Women and girls are facing unique challenges in our region in 2020-2021. During the pandemic, many women faced unforeseen challenges in accessing childcare, finding job flexibility, keeping themselves and their families healthy, and the extra burdens of supporting school-age children with technology and tutoring. Girls of school-age faced the challenges of online learning, limited social opportunities, and increased uncertainty about the future. Those women, girls, and families who are well-resourced found ways to create learning pods, work at home, and access suitable health care.
The economic and digital divides were exacerbated for those with limited resources, disproportionately represented in Black and Brown communities, and those who served as front-line workers especially. All women and girls faced increased stress and in some cases PTSD during these past two years. Mental health services were limited, again for all but especially for those without access. This unprecedented level of stress is the greatest challenge for women and girls right now.
What solutions does your team or organization recommend to address this?
Over the past 20 years, the positive effects of mind/body practices on reducing stress and releasing trauma have been shown. Our understanding of long-term stress and its impacts on mental and physical health, as well as childhood trauma and the relationship to stress and addiction, has grown many-fold. Trauma-informed yoga in particular has been demonstrated to improve the emotional and physical health of those who practice it regularly. While yoga can benefit everyone who is undergoing the stresses of these current times, those who otherwise would not have economic or cultural access to these practices will benefit most.
Our solution is to create outreach projects to bring free yoga classes, taught by teachers trained in trauma-informed practices, to organizations and institutions that serve under-resourced communities. In the process, we work with counselors and administrators at these organizations to demonstrate and discuss the efficacy of including yoga in their programming. We provide the equipment, teachers, and appropriate education about yoga so that the institutions we serve become “yoga-friendly” and those they serve to look forward to and take advantage of the sessions. To date, the organizations we serve have found that yoga has “stuck to the walls” and they are able to create a reflective space (in a cafeteria, a meeting room, or a day room) where stress is released and participants discover strength, balance, flexibility, and present-moment awareness. In our Studio, we complement these outreach efforts by offering BIPOC community yoga and Queer/Trans yoga classes as well.
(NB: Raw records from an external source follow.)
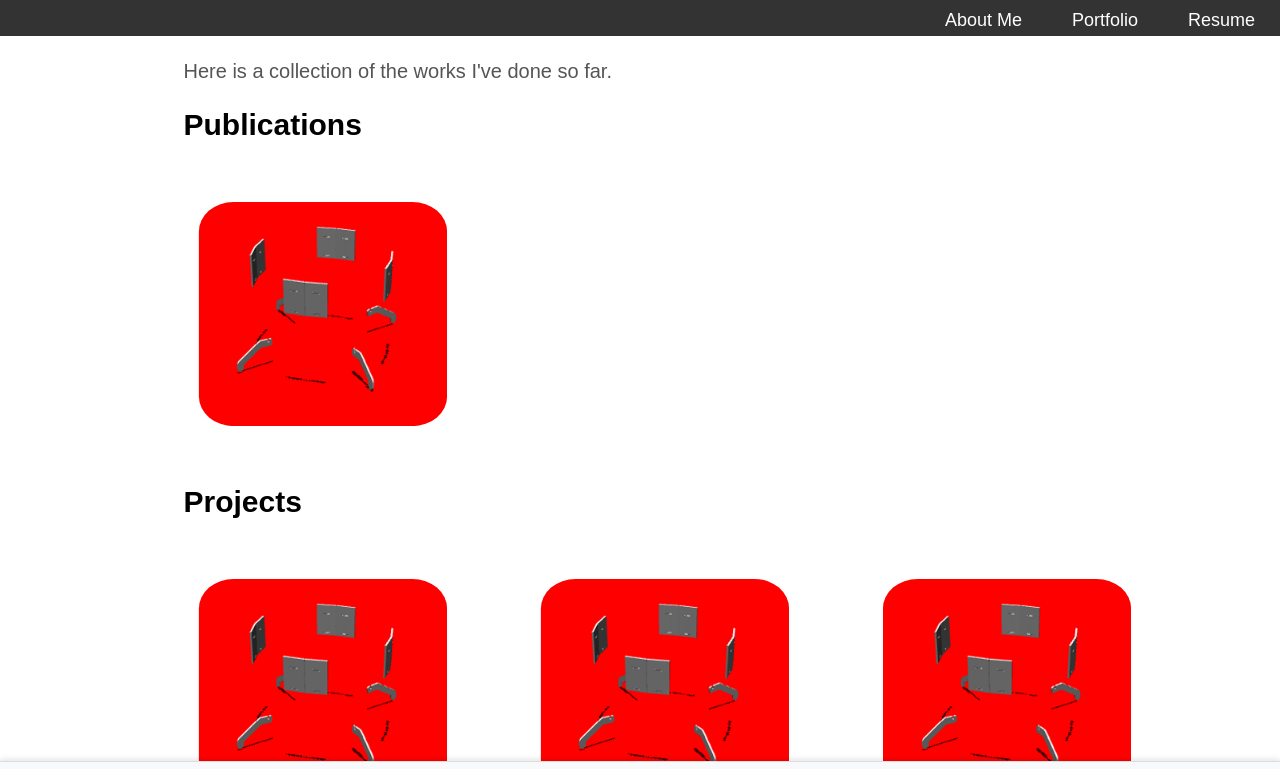
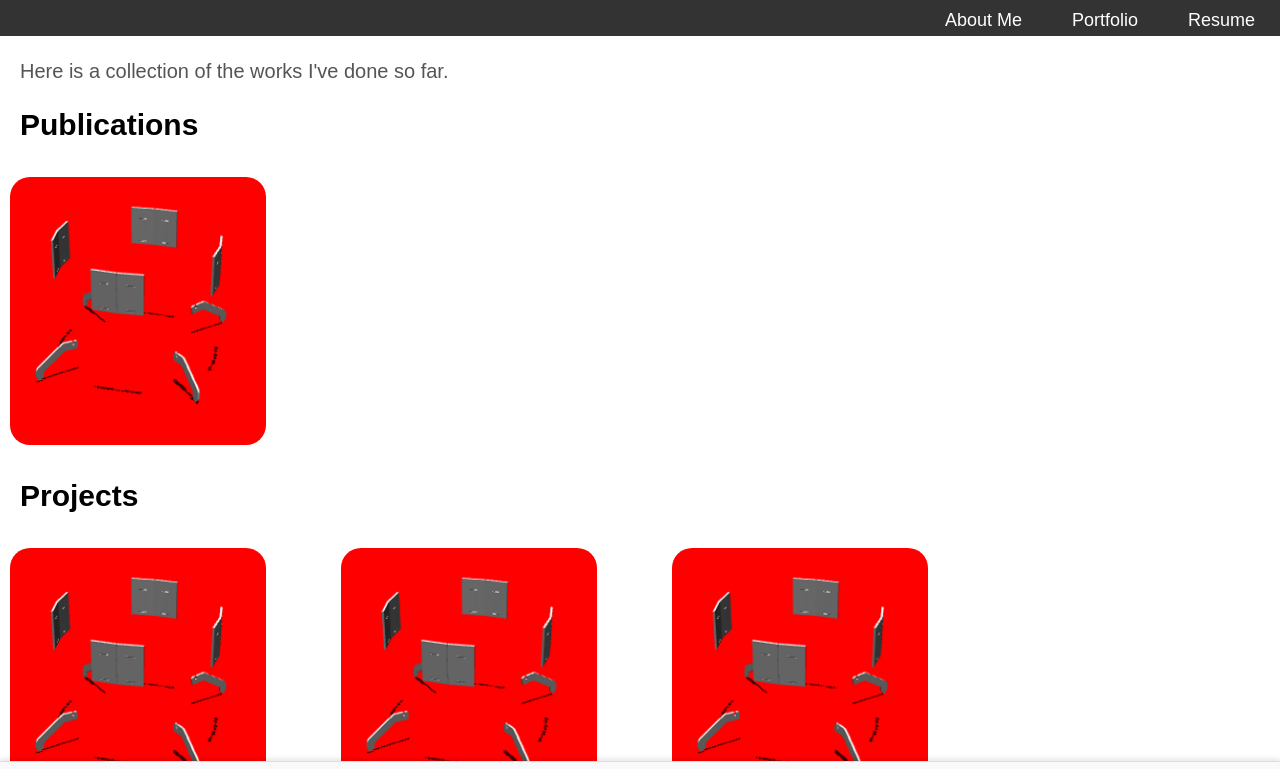
Before and after one commit to Aliothy/luca_russo_portfolio, a plain HTML site: page index.html in a window 1280 px wide. Both pictures are taken after a click on the link "Portfolio". Shown: the top 769 px of the page. Drawn offline with Linux system fonts and the light colour scheme.

Commit message:
modified portfolio

```diff
--- a/index.html
+++ b/index.html
@@ -53,23 +53,45 @@
                 <p>Here is a collection of the works I've done so far.</p>
                 <h2>Publications</h2>
             </div>
-            <div class="image-grid3">
-                <img src="./files/images/microbot.png" alt="Publication 1" class="project-image">
+            <div class="image-grid4">
+                <div class="project">
+                    <img src="./files/images/microbot.png" alt="Publication 1" class="project-image" onclick="toggleText('project1-text')">
+                </div>
             </div>
-            <!-- <div class="modal">
-                <div id="mClari-modal" class="modal content">
-                  <span id="mCLari-close" class="close">&times;</span>
-                  <img src="./files/images/microbot.png" alt="Selected Image">
-                  <p>Si vola!</p>
-                </div>
-            </div> -->
+            <div id="project1-text" class="project-text">
+                <h3>Publication 1</h3>
+                <h1>
+                    Hello there! I’m Luca, a PhD student in Robotic Engineering at University of Illinois at Chicago,
+                    driven by a passion for robotics and aerospace innovation. </p>
+                <h1>
+                    My academic journey began with a Bachelor’s in Aerospace Engineering and a Master’s in Mechatronics Engineering at Politecnico di Torino, Italy,
+                    where I honed my skills in designing and integrating complex systems.
+                    Today, my research focuses on heterogeneous robotic systems, developing collaboration between UAVs, UGVs and legged
+                    robots to tackle real-world challenges.
+                </p>
+                <p>
+                    Beyond my work in robotics, I’m also a lifelong athlete, having wrestled since the age of 5.
+                    Wrestling has instilled in me a strong sense of discipline, perseverance, and strategic thinking—qualities
+                    that deeply influence my approach to engineering challenges.
+                </p>
+                <p>
+                    Whether I’m designing a multi-robotic system or competing on the mat, I strive for precision, adaptability, and excellence.
+                    Feel free to explore my projects, connect with me, or join me on this exciting journey into the future of robotics.
+                </p>
+            </div>
             <div class="portfolio-text-block">
             <h2>Projects</h2>
             </div>
-            <div class="image-grid3">
-                <img src="./files/images/microbot.png" alt="Project 1" class="project-image">
-                <img src="./files/images/microbot.png" alt="Project 1" class="project-image">
-                <img src="./files/images/microbot.png" alt="Project 1" class="project-image">
+            <div class="image-grid4">
+                <div class="project">
+                    <img src="./files/images/microbot.png" alt="Publication 1" class="project-image" onclick="toggleText('project1-text')">
+                </div>
+                <div class="project">
+                    <img src="./files/images/microbot.png" alt="Publication 1" class="project-image" onclick="toggleText('project1-text')">
+                </div>
+                <div class="project">
+                    <img src="./files/images/microbot.png" alt="Publication 1" class="project-image" onclick="toggleText('project1-text')">
+                </div>
             </div>
             <div class="portfolio-text-block">
                 <h2>Student Teams</h2>
--- a/script.js
+++ b/script.js
@@ -18,6 +18,17 @@ document.addEventListener("DOMContentLoaded", () => {
         });
     });
 });
+
+
+function toggleText(textId) {
+    var textElement = document.getElementById(textId);
+    if (textElement.style.display === "block") {
+        textElement.style.display = "none";
+    } else {
+        textElement.style.display = "block";
+    }
+}
+
 
 // // JavaScript to Handle Modal
 // document.addEventListener('DOMContentLoaded', () => {
--- a/style.css
+++ b/style.css
@@ -21,6 +21,8 @@ body {
     height: 2%;
     padding: 10px 0;
     position: fixed;
+    top: 0;
+    z-index: 1000;
 }
 
 .navbar ul {
@@ -56,9 +58,6 @@ body {
 
 .section {
     display: none;
-    height: 100vh;
-    width: 100%;
-    box-sizing: border-box;
 }
 
 .section.active {
@@ -66,6 +65,7 @@ body {
     flex-direction: column;
     justify-content: flex-start;
     width: 100%;
+    padding-bottom: 2%;
 }
 
 .row-container {
@@ -119,45 +119,87 @@ p {
     flex-grow: 1;
 }
 
-.image-grid3 {
+.image-grid4 {
     display: grid;
-    grid-template-columns: repeat(3, 1fr);
-    gap: 10%;
+    grid-template-columns: repeat(4, 1fr);
+    gap: 5%;
     width: 100%;
     align-items: center;
     box-sizing: border-box;
 }
 
-.image-grid3 div {
+.image-grid4 div {
     position: relative; /* Establish a positioning context */
-    width: 100%; /* Full width of the grid cell */
+    width: 20vw; /* Full width of the grid cell */
+    height: 5vw; /* Full height of the grid cell */
     padding-top: 100%; /* Aspect ratio trick: Makes the height equal to the width */
     box-sizing: border-box; /* Include padding and borders in the size */
 }
 
-.image-grid3 div::before {
+.image-grid4 div::before {
     content: ""; /* Empty content for spacing */
     display: block; /* Acts as the spacer */
     padding-top: 100%; /* Ensures a perfect square */
 }
 
-.image-grid3 div img {
+.image-grid4 div img {
     position: absolute; /* Position relative to the parent square */
     top: 0;
     left: 0;
     width: 100%; /* Ensure image fills the square */
     height: 100%; /* Ensure image fills the square */
     object-fit: cover; /* Maintain the aspect ratio and crop excess */
+    border-radius: 20px; /* Optional: Add rounded corners */
+}
+
+.project {
+    position: relative;
+    display: inline-block;
+    text-align: center; /* Align text in the center */
+    width: 100%; /* Full width of the container */
+    padding-top: 100%; /* Aspect ratio trick: Makes the height equal to the width */
+    border-radius: 5px; /* Optional: Add rounded corners */
+    box-sizing: border-box; /* Include padding and borders in the size */
+}
+
+.project div img {
     border-radius: 5px; /* Optional: Add rounded corners */
 }
 
 .project-image {
     border-radius: 20px;
-    max-width: 100%;
-    max-height: 300px;
-    padding: 10%;
-    border-radius: 20%;
+    width: 100%;  /* Make sure it's responsive */
+    height: auto; /* Ensure the aspect ratio is maintained */
+    /* max-width: 300px; Limit width */
+    /* max-height: 300px; Limit height to 300px for square appearance */
+    cursor: pointer;
+    transition: transform 0.3s ease;
+    display: block;
+    margin: 0 auto; /* Center the image */
 }
+
+.project-image:hover {
+    transform: scale(1.05); /* Add hover effect */
+}
+
+.project-text {
+    display: none; /* Initially hide the text */
+    margin-top: 10px;
+    background-color: rgba(0, 0, 0, 0.7); /* Background for readability */
+    color: white; /* White text */
+    padding: 15px;
+    border-radius: 10px;
+    position: absolute;
+    left: 50%;
+    transform: translateX(-50%); /* Center horizontally */
+    width: 90%; /* Text block width */
+}
+
+.project:hover .project-text {
+    display: block; /* Show text on hover */
+}
+
+
 
 .image-grid2 {
     display: grid;
```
Are you partnering with other organizations to deliver this program, specific services, or advance your overall mission?
Breathing Space has extensive partnership relationships in Hampshire and Hampden counties and nationally. Some of those partners include:
- Community Foundation of Western Massachusetts, Springfield
- Gandara, Holyoke
- Mental Health Association GRIT Program, Holyoke
- RFK South Hadley Girl’s Treatment Program, South Hadley
- Stonybrook Stabilization & Treatment Center, Ludlow
- The Ethnic Study, Springfield
- Western Mass Recovery & Wellness Center, Springfield
- Western Mass Regional Women’s Correctional Center, Chicopee
- Prison Yoga Project
- Yoga of 12 Step Recovery
- Give Back Yoga Foundation
- The Movement for Black Lives
Dawgert, Sarah. (2009). Substance use and sexual violence: Building prevention and intervention responses. A guide for counselors and advocates. Pennsylvania Coalition Against Rape. https://pcar.org/sites/default/files/pages-pdf/substance_use_and_sexual_violence.pdf